- _EXERCISE BRIEF_
Report, as a bare number, how many lines of the entries below contain "Intermediate".

[Change detection outputs]
[Start of Attachment]

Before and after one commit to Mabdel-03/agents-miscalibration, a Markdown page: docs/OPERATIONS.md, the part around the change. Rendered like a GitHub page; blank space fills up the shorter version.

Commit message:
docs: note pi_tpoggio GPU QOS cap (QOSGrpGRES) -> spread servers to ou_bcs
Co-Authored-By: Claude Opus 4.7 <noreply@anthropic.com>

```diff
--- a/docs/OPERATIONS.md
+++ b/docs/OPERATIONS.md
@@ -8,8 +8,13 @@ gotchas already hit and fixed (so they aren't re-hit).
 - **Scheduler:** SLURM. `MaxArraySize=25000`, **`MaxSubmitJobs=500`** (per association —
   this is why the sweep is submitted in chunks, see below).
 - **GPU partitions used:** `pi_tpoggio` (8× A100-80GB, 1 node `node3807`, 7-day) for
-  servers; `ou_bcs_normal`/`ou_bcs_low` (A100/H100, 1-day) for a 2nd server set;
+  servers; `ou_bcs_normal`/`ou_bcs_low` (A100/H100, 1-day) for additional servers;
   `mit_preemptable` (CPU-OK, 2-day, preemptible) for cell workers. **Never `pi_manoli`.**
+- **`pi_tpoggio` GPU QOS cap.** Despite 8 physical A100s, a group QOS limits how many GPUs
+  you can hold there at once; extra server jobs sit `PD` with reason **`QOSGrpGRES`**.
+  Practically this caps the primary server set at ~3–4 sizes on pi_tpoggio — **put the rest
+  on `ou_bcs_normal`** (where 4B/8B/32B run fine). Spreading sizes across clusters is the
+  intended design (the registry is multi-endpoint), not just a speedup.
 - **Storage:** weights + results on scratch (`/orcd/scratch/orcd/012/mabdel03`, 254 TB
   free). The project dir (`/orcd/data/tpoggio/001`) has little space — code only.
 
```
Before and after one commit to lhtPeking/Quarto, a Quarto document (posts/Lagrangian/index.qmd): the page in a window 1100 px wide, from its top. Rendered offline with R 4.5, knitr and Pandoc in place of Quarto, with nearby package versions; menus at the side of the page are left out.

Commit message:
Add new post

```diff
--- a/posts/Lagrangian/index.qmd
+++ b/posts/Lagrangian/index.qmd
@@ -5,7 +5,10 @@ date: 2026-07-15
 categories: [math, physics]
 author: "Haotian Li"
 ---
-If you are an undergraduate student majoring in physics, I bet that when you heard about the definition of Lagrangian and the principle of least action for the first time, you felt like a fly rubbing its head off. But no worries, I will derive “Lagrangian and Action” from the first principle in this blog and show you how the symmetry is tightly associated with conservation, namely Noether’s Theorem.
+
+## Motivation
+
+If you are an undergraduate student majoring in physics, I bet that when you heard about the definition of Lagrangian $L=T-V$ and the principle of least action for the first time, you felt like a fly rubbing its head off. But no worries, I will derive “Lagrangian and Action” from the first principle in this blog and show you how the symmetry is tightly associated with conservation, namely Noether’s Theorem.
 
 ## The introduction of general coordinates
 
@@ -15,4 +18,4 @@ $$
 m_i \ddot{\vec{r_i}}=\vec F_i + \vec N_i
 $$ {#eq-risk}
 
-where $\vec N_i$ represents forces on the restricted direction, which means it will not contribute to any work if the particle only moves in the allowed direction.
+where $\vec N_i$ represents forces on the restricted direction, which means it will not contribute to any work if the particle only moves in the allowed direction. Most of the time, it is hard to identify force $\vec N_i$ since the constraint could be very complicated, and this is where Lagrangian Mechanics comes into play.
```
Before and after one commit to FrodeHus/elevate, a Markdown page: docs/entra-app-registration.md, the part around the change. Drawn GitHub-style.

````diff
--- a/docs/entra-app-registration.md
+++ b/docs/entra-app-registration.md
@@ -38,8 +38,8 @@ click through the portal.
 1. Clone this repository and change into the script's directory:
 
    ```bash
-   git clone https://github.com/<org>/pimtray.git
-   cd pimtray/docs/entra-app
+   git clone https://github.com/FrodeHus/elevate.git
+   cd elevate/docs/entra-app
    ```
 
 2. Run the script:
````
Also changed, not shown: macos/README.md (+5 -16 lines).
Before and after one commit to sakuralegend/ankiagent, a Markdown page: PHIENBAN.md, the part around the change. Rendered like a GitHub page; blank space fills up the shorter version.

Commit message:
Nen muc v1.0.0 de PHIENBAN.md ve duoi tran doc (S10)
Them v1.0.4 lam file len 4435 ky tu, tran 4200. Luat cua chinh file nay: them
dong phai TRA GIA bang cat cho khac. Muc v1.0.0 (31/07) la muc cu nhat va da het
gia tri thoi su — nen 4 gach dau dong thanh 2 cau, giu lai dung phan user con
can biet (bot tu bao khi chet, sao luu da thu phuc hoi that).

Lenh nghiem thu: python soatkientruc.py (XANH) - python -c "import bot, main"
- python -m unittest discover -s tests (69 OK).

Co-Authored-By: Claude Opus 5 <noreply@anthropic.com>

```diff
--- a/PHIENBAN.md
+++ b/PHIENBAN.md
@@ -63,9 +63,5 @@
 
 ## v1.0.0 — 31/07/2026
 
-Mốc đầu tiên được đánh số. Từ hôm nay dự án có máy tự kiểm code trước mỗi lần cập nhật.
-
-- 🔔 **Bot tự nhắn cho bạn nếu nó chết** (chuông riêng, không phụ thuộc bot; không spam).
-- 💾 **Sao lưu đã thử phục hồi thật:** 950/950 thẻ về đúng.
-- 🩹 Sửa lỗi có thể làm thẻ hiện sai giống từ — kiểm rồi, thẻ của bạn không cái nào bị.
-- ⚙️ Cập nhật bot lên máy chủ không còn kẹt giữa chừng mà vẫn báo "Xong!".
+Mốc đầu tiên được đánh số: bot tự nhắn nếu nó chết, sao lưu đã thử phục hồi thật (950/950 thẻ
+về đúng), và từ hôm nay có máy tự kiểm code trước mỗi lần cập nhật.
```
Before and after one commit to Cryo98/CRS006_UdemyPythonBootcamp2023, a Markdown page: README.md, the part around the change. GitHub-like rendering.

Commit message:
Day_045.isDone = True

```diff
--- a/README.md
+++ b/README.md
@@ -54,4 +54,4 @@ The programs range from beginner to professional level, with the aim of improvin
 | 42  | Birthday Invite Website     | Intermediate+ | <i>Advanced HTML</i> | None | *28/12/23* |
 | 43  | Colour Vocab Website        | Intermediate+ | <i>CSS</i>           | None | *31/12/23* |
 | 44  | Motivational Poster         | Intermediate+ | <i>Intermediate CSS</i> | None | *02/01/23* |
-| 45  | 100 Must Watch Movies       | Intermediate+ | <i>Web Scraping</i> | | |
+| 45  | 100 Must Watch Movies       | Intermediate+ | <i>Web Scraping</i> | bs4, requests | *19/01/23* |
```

[End of Attachment]

- _RESPONSE TO THIS TASK_
5